**DATA TO EXAMINE**
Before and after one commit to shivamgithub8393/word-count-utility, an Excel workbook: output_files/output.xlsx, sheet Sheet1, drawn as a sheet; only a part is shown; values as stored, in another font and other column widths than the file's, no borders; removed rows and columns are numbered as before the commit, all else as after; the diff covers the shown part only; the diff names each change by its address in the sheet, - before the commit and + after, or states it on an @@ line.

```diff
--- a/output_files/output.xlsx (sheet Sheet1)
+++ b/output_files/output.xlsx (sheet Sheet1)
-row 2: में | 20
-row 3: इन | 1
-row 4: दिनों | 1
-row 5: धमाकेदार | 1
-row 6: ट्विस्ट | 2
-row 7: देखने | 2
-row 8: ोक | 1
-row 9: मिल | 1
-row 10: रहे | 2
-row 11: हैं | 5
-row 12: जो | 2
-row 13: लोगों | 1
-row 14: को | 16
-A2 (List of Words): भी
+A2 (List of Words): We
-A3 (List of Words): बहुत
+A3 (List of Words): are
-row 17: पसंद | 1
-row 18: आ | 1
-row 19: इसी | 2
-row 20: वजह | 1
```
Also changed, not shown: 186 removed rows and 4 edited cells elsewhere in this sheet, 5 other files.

**EXERCISE BRIEF**
Return every record in full, word for word.

**EXERCISE OUTPUT**
Before and after one commit to shivamgithub8393/word-count-utility, an Excel workbook: output_files/output.xlsx, sheet Sheet1, drawn as a sheet; only a part is shown; values as stored, in another font and other column widths than the file's, no borders; removed rows and columns are numbered as before the commit, all else as after; the diff covers the shown part only; the diff names each change by its address in the sheet, - before the commit and + after, or states it on an @@ line.

```diff
--- a/output_files/output.xlsx (sheet Sheet1)
+++ b/output_files/output.xlsx (sheet Sheet1)
-row 2: में | 20
-row 3: इन | 1
-row 4: दिनों | 1
-row 5: धमाकेदार | 1
-row 6: ट्विस्ट | 2
-row 7: देखने | 2
-row 8: ोक | 1
-row 9: मिल | 1
-row 10: रहे | 2
-row 11: हैं | 5
-row 12: जो | 2
-row 13: लोगों | 1
-row 14: को | 16
-A2 (List of Words): भी
+A2 (List of Words): We
-A3 (List of Words): बहुत
+A3 (List of Words): are
-row 17: पसंद | 1
-row 18: आ | 1
-row 19: इसी | 2
-row 20: वजह | 1
```
Also changed, not shown: 186 removed rows and 4 edited cells elsewhere in this sheet, 5 other files.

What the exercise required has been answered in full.